The vast majority of journalists use social media for work-related purposes. The most common ways they’re leveraging social channels:  To publish or promote content (71%); to source information (67%); and to interact with their audience (63%). Sharing short pitches with a few key facts that can quickly be turned into short-form content for web and social is a win-win: Twenty-eight percent of journalists said this makes their job easier. PR pros can give themselves an advantage by proactively providing relevant research, sources, and ready-to-share multimedia assets to save journalists’ time and reinforce the value of your partnership.

social media use

6. Be Their Go-To Source 

There’s no guarantee your story will be picked up, but you can certainly help your chances by making their jobs easier. According to 68% of journalists, understanding their audience and what they find relevant is paramount. Here’s some other ways to help them (and yourself): 

  • Connect them with experts/spokespeople (52%) 
  • Provide data and key research (48%)
  • Respect their deadlines (47%) 
  • Provide new and relevant story ideas (46%)

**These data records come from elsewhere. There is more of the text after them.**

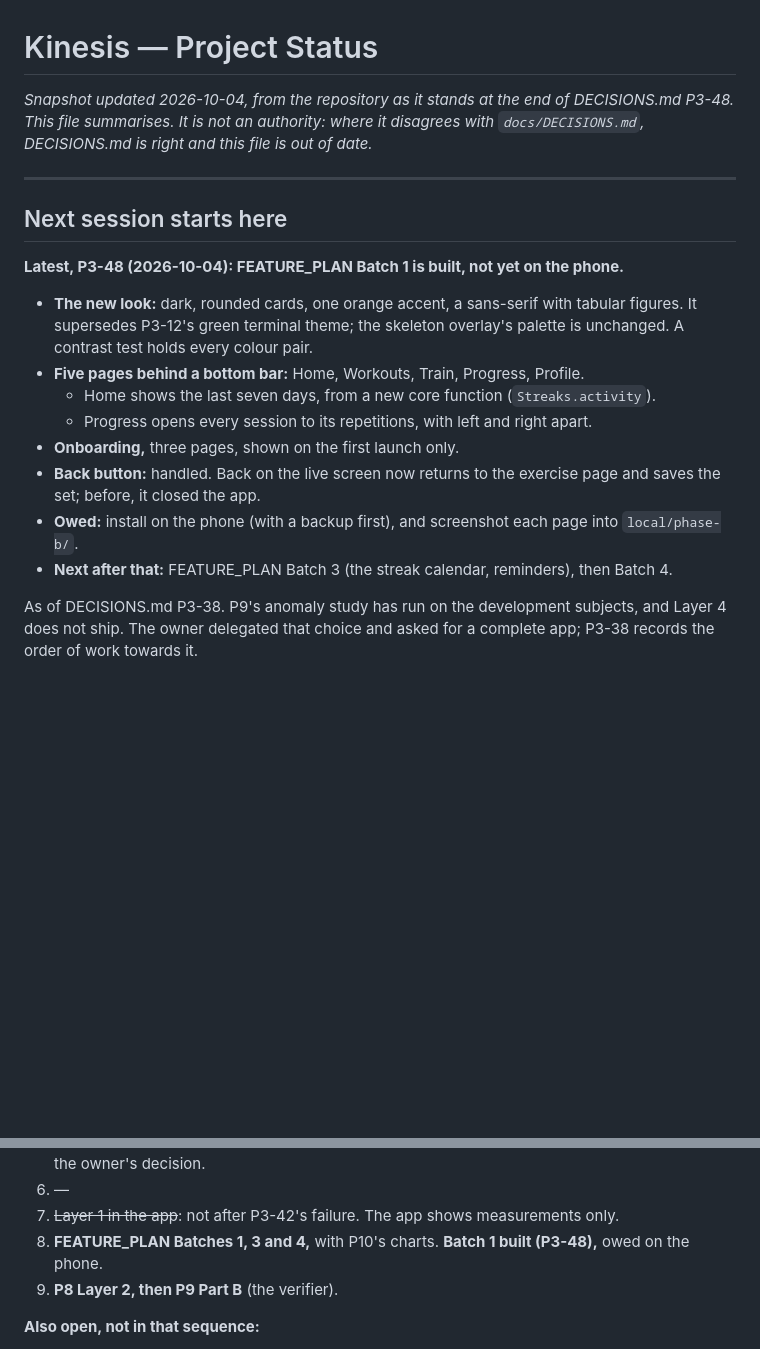
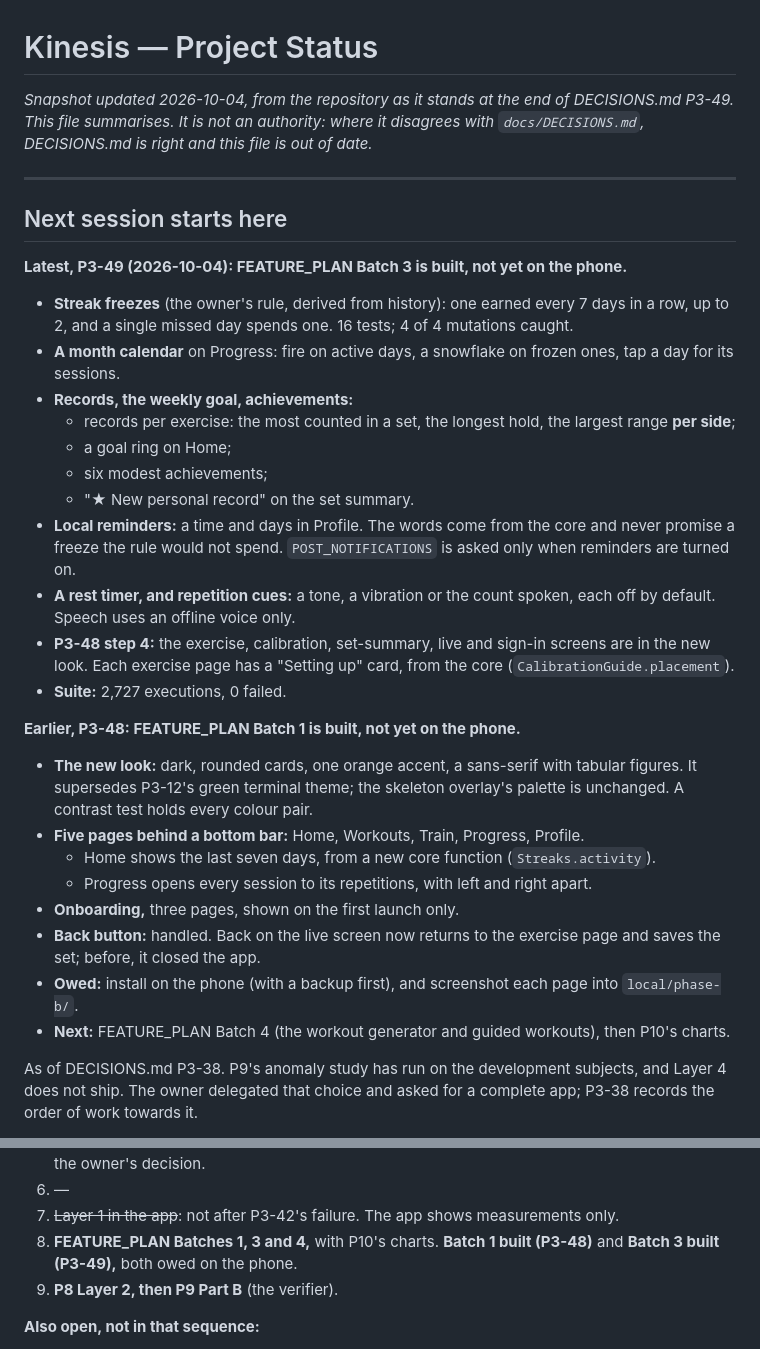
Before and after one commit to maximus16042002-cmyk/chiron, a Markdown page: docs/PROJECT_STATUS.md, 2 parts joined by grey strips. Rendered like a GitHub page; blank space fills up the shorter version.

Commit message:
PROJECT_STATUS: P3-48 step 4 and P3-49, Batch 3 built
Co-Authored-By: Claude Opus 5.5 <noreply@anthropic.com>

```diff
--- a/docs/PROJECT_STATUS.md
+++ b/docs/PROJECT_STATUS.md
@@ -1,7 +1,7 @@
 # Kinesis — Project Status
 
 *Snapshot updated 2026-10-04, from the repository as it stands at the end of
-DECISIONS.md P3-48. This file summarises. It is not an authority: where it
+DECISIONS.md P3-49. This file summarises. It is not an authority: where it
 disagrees with `docs/DECISIONS.md`, DECISIONS.md is right and this file is out
 of date.*
 
@@ -9,7 +9,26 @@ of date.*
 
 ## Next session starts here
 
-**Latest, P3-48 (2026-10-04): FEATURE_PLAN Batch 1 is built, not yet on the phone.**
+**Latest, P3-49 (2026-10-04): FEATURE_PLAN Batch 3 is built, not yet on the phone.**
+- **Streak freezes** (the owner's rule, derived from history): one earned every 7 days in a row, up
+  to 2, and a single missed day spends one. 16 tests; 4 of 4 mutations caught.
+- **A month calendar** on Progress: fire on active days, a snowflake on frozen ones, tap a day for
+  its sessions.
+- **Records, the weekly goal, achievements:**
+  - records per exercise: the most counted in a set, the longest hold, the largest range **per
+    side**;
+  - a goal ring on Home;
+  - six modest achievements;
+  - "★ New personal record" on the set summary.
+- **Local reminders:** a time and days in Profile. The words come from the core and never promise a
+  freeze the rule would not spend. `POST_NOTIFICATIONS` is asked only when reminders are turned on.
+- **A rest timer, and repetition cues:** a tone, a vibration or the count spoken, each off by
+  default. Speech uses an offline voice only.
+- **P3-48 step 4:** the exercise, calibration, set-summary, live and sign-in screens are in the new
+  look. Each exercise page has a "Setting up" card, from the core (`CalibrationGuide.placement`).
+- **Suite:** 2,727 executions, 0 failed.
+
+**Earlier, P3-48: FEATURE_PLAN Batch 1 is built, not yet on the phone.**
 - **The new look:** dark, rounded cards, one orange accent, a sans-serif with tabular figures. It
   supersedes P3-12's green terminal theme; the skeleton overlay's palette is unchanged. A contrast
   test holds every colour pair.
@@ -21,7 +40,7 @@ of date.*
   set; before, it closed the app.
 - **Owed:** install on the phone (with a backup first), and screenshot each page into
   `local/phase-b/`.
-- **Next after that:** FEATURE_PLAN Batch 3 (the streak calendar, reminders), then Batch 4.
+- **Next:** FEATURE_PLAN Batch 4 (the workout generator and guided workouts), then P10's charts.
 
 As of DECISIONS.md P3-38. P9's anomaly study has run on the development subjects, and Layer 4
 does not ship. The owner delegated that choice and asked for a complete app; P3-38 records
@@ -131,8 +150,8 @@ testing resumes.
    analyses remain the owner's decision.
 6. —
 7. ~~Layer 1 in the app~~: not after P3-42's failure. The app shows measurements only.
-8. **FEATURE_PLAN Batches 1, 3 and 4,** with P10's charts. **Batch 1 built (P3-48),** owed on
-   the phone.
+8. **FEATURE_PLAN Batches 1, 3 and 4,** with P10's charts. **Batch 1 built (P3-48)**
+   and **Batch 3 built (P3-49),** both owed on the phone.
 9. **P8 Layer 2, then P9 Part B** (the verifier).
 
 **Also open, not in that sequence:**
```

The fewer hoops journalists have to jump through to cover your story, the more they are likely to do so. And the more work you put in to make their lives easier, the more journalists will want to work with you in the future.

7. Avoid These Blacklist Behaviors

We’ve all had relationships that ended badly – and it’s not fun for either party. The fastest way to get blocked by a journalist: Spamming them with irrelevant pitches (77% have little tolerance for this). Also on the list: 

  • Providing inaccurate or unsourced information (62%)
  • Pitches that sound like marketing brochures (55%) 
  • Following up repeatedly (48%)
  • Dodging inquiries/lack of transparency, (41%) 

Like any relationship, respect and trust are key to going the distance. 

Bottom Line: At the end of the day, building relationships with the media takes work, but the more effort you invest in those relationships, the bigger the payoff.

For more insight into what journalists really want and need from their PR partners, read the full 2024 State of the Media Report.  

To find out how CisionOne Outreach can help you perfect your pitch, explore the platform or make time to speak with one of our experts.  

Amy O'Connell

Amy O'Connell is the Global Content and Experience Producer at Cision. She is a skilled marketing and communications professional with over 15 years of experience across various industries.